Stepan Chapman’s The Troika is brilliant. A surreal fantasy about a twisted family – an old mexican woman, Eva; a Jeep, Alex; and a Brontosaurus, Naomi, travelling together across an endless desert. It’s engaging and wildly inventive, a book of layered dreams and delusions, featuring guardian angels, fiddler-crab cops, Plasma Wars, and insanity.
Published by the Ministry of Whimsy Press in 1997, it is unfortunately pretty hard to find a copy of these days. And that’s a damn shame.
Here’s a taste.
I know that what I did was wrong and futile. But I’ll make it up to you, Eva. I’ll take you to a quiet little cemetary.
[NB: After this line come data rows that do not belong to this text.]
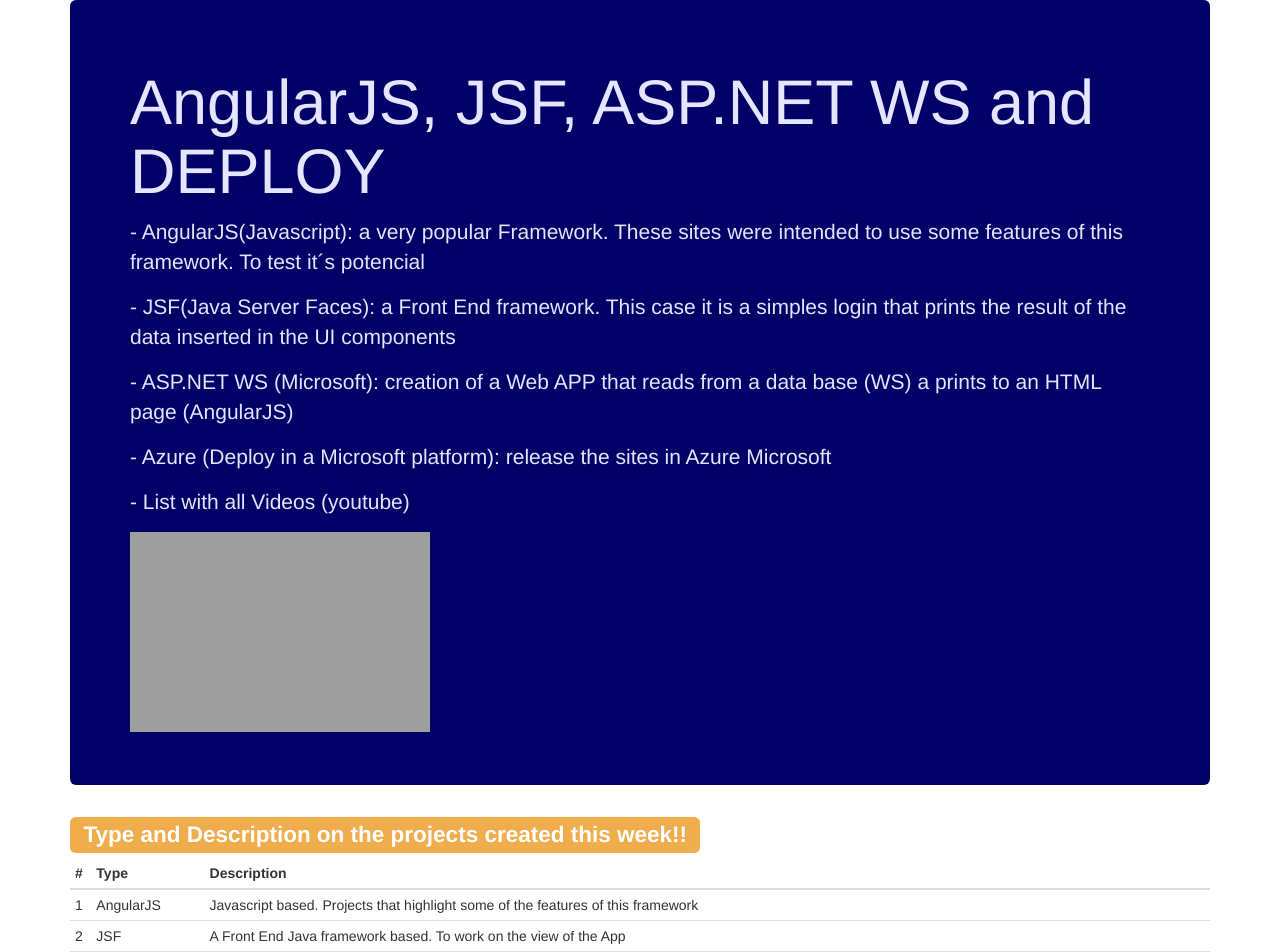
Repository: atafs/Deploy_GoogleAppEngine_webAPPS
Page: Project_002_Deploy_americotomasLIB/war/index.html
The author's editor kept a copy of each file at every save. The page is drawn from the files as they stood at one save, then again after the next save.
The browser window is 1280 px wide. The pictures show the part of the page from y = 0 to 952 px (the page is 2614 px tall).
Pictures or frames that could not be fetched are drawn as grey boxes.

Above is the page before, as saved 2016-02-04 17:03:00.
Console error (its wording comes from the project's code and is left out).

### Project_002_Deploy_americotomasLIB/war/index.html
<!DOCTYPE html>
<html lang="en">
<head>
<meta charset="utf-8">
<meta http-equiv="X-UA-Compatible" content="IE=edge">
<meta name="viewport" content="width=device-width, initial-scale=1">
<!-- The above 3 meta tags *must* come first in the head; any other head content must come *after* these tags -->
<meta name="description" content="">
<meta name="author" content="">
<link rel="icon" href="../../favicon.ico">

<title>AmericoTomas Proj</title>

</head>
<body role="document">
	<div class="container theme-showcase" role="main">
		<!-- Main jumbotron for a primary marketing message or call to action -->
		<div style="background-color: #000066; color: #e5e5ff" class="jumbotron">
			<h1>AngularJS, JSF, ASP.NET WS and DEPLOY</h1>
			<p>- AngularJS(Javascript): a very popular Framework. These sites were intended to use some features of this framework. To test it´s potencial</p>
			<p>- JSF(Java Server Faces): a Front End framework. This case it is a simples login that prints the result of the data inserted in the UI components</p>
			<p>- ASP.NET WS (Microsoft): creation of a Web APP that reads from a data base (WS) a prints to an HTML page (AngularJS)</p>
			<p>- Azure (Deploy in a Microsoft platform): release the sites in Azure Microsoft </p>

			<p>- List with all Videos (youtube)</p>
			<iframe width="300" height="200" src="https://www.youtube.com/embed/videoseries?list=PLBaNeIDelX0LWugK_EMfT9q_S85-bH_qY" frameborder="0" allowfullscreen></iframe>
		</div>
		<h2>
			<span class="label label-warning">Type and Description on the
				projects created this week!!</span>
		</h2>
		<div class="row-md-6">
			<table class="table table-condensed">
				<thead>
					<tr>
						<th>#</th>
						<th>Type</th>
						<th>Description</th>
					</tr>
				</thead>
				<tbody>
					<tr>
						<td>1</td>
						<td>AngularJS</td>
						<td>Javascript based. Projects that highlight some of the features of this framework </td>
					</tr>
					<tr>
						<td>2</td>
						<td>JSF</td>
						<td>A Front End Java framework based. To work on the view of the App</td>
					</tr>
					<tr>
						<td>3</td>
						<td>ASP.NET WS</td>
						<td>Another Web App. In this case, using a different IDE (visualStudio). SQL Server to store the data and a WS to retrieve it automatically. </td>
					</tr>
					<tr>
						<td>4</td>
						<td>Azure</td>
						<td>Testing the abilities of deployment of Microsoft through Azure</td>
					</tr>
				</tbody>
			</table>
		</div>
		<div class="row"></div>
		<!-- /.col-sm-4 -->
		<div class="row-sm-4"  style="text-align: center">
			<div class="panel panel-info">
				<div class="panel-heading">
					<h3 class="panel-title">1- AngularJS</h3>
				</div>
				<div class="panel-body">
					<h2>
						<span class="label label-primary" style="color: white;">FrontEnd_JS_Angular - Proj01-14</span>
					</h2>
					<iframe width="560" height="315" src="https://www.youtube.com/embed/Ko11xbZfoR0?list=PLBaNeIDelX0LWugK_EMfT9q_S85-bH_qY" frameborder="0" allowfullscreen></iframe>
			</div>

			<div class="panel panel-info">
				<div class="panel-heading">
					<h3 class="panel-title">2- Java Server Faces</h3>
				</div>
				<div class="panel-body">
					<div>
						<h2>
							<span class="label label-primary" style="color: white;">FrontEnd_Java_JSF - Proj01-02</span>
						</h2>
						<iframe width="560" height="315" src="https://www.youtube.com/embed/knD61DM7_cI?list=PLBaNeIDelX0LWugK_EMfT9q_S85-bH_qY" frameborder="0" allowfullscreen></iframe>
					</div>
				</div>
			</div>
			<div class="panel panel-info">
				<div class="panel-heading">
					<h3 class="panel-title">ASP.NET WS</h3>
				</div>
				<div class="panel-body">
					<h2>
						<span class="label label-primary" style="color: white;">BackEnd_C-Sharp_ASP_NET_WS_AngularJS - Proj01-02</span>
					</h2>
					<iframe width="560" height="315" src="https://www.youtube.com/embed/n4GIGLrWXkw?list=PLBaNeIDelX0LWugK_EMfT9q_S85-bH_qY" frameborder="0" allowfullscreen></iframe>
				</div>
			</div>
			<div class="panel panel-info">
				<div class="panel-heading">
					<h3 class="panel-title">4- Sites of these APPS</h3>
				</div>
				<div class="panel-body">
					<div>
						<p>Build and Deploy:</p>
						<a href="https://3-dot-project001deploybootstrapsite.appspot.com/">Version 03</a> <br/>
						<a href="https://1-dot-project001deploybootstrapsite.appspot.com/">Version 01</a> <br/>
					</div>
				</div>
			</div>
		</div>
	</div>
	<!-- /container -->

	<!-- Latest compiled and minified CSS -->
	<link rel="stylesheet"
		href="https://maxcdn.bootstrapcdn.com/bootstrap/3.3.6/css/bootstrap.min.css"
		integrity="sha384-1q8mTJOASx8j1Au+a5WDVnPi2lkFfwwEAa8hDDdjZlpLegxhjVME1fgjWPGmkzs7"
		crossorigin="anonymous">

	<!-- Optional theme -->
	<link rel="stylesheet"
		href="https://maxcdn.bootstrapcdn.com/bootstrap/3.3.6/css/bootstrap-theme.min.css"
		integrity="sha384-fLW2N01lMqjakBkx3l/M9EahuwpSfeNvV63J5ezn3uZzapT0u7EYsXMjQV+0En5r"
		crossorigin="anonymous">

	<!-- Latest compiled and minified JavaScript -->
	<script
		src="https://maxcdn.bootstrapcdn.com/bootstrap/3.3.6/js/bootstrap.min.js"
		integrity="sha384-0mSbJDEHialfmuBBQP6A4Qrprq5OVfW37PRR3j5ELqxss1yVqOtnepnHVP9aJ7xS"
		crossorigin="anonymous"></script>
</body>
</html>

After the next save:
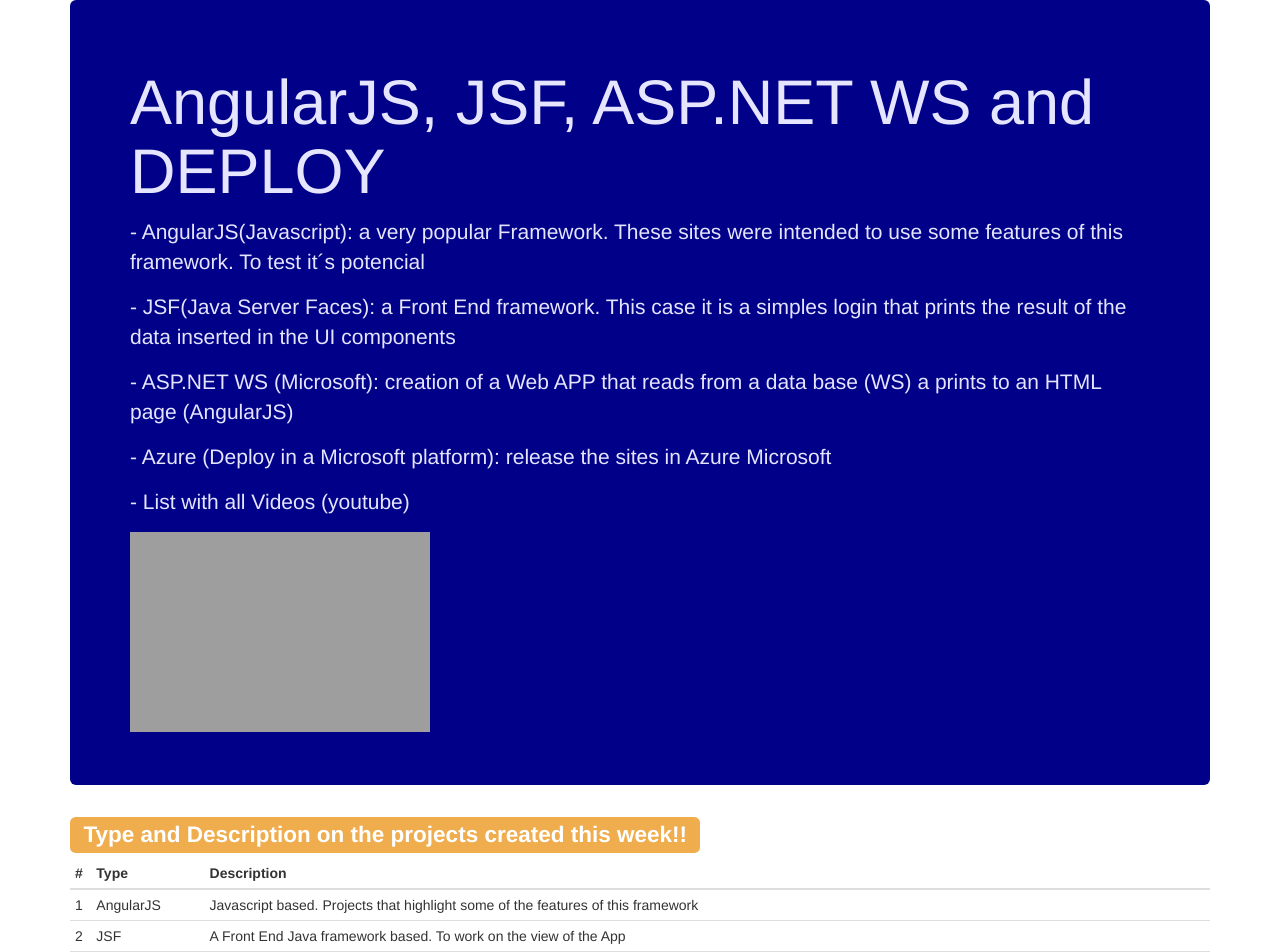
Saved 2 min 56 s later.
--- a/Project_002_Deploy_americotomasLIB/war/index.html
+++ b/Project_002_Deploy_americotomasLIB/war/index.html
@@ -15,7 +15,7 @@
 <body role="document">
 	<div class="container theme-showcase" role="main">
 		<!-- Main jumbotron for a primary marketing message or call to action -->
-		<div style="background-color: #000066; color: #e5e5ff" class="jumbotron">
+		<div style="background-color: #000088; color: #e5e5ff" class="jumbotron">
 			<h1>AngularJS, JSF, ASP.NET WS and DEPLOY</h1>
 			<p>- AngularJS(Javascript): a very popular Framework. These sites were intended to use some features of this framework. To test it´s potencial</p>
 			<p>- JSF(Java Server Faces): a Front End framework. This case it is a simples login that prints the result of the data inserted in the UI components</p>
We’ll be happy there, among the tombs and the cedars. The snow will bury us for the winter. No one will disturb us. I have a plan. I shall amplify and elaborate you beyond your wildest dream of yourself. With my forceps, clamps, and bone saws, I will inlay your ribs with mercury and thread seashell copper spirals through your thigh bones. I will microtome your shoulder blades and spread them fanwise into angel wings. Disdiscovering physiology, disinventing dissection, I shall dilate your tissues into a gradually expanding cosmos of flesh. At first, none of the work will make sense to us. But I have my reasons. In spring, we’ll burst up through the melting snow, machine and flesh merged, machine forests, flesh cathedrals. So descend, my laser lamp. Set free your razor brilliance. Slice and peel, fold my love into origami, crown her with pulmonary flowers, and let slender bronchial vines wreathe the brow of my dead bride. For then I may brush back her raven-dark hair with a mermaid’s comb, just so, like the dark of the moon. Dear dead Eva, my only friend, this is all as it is meant to be.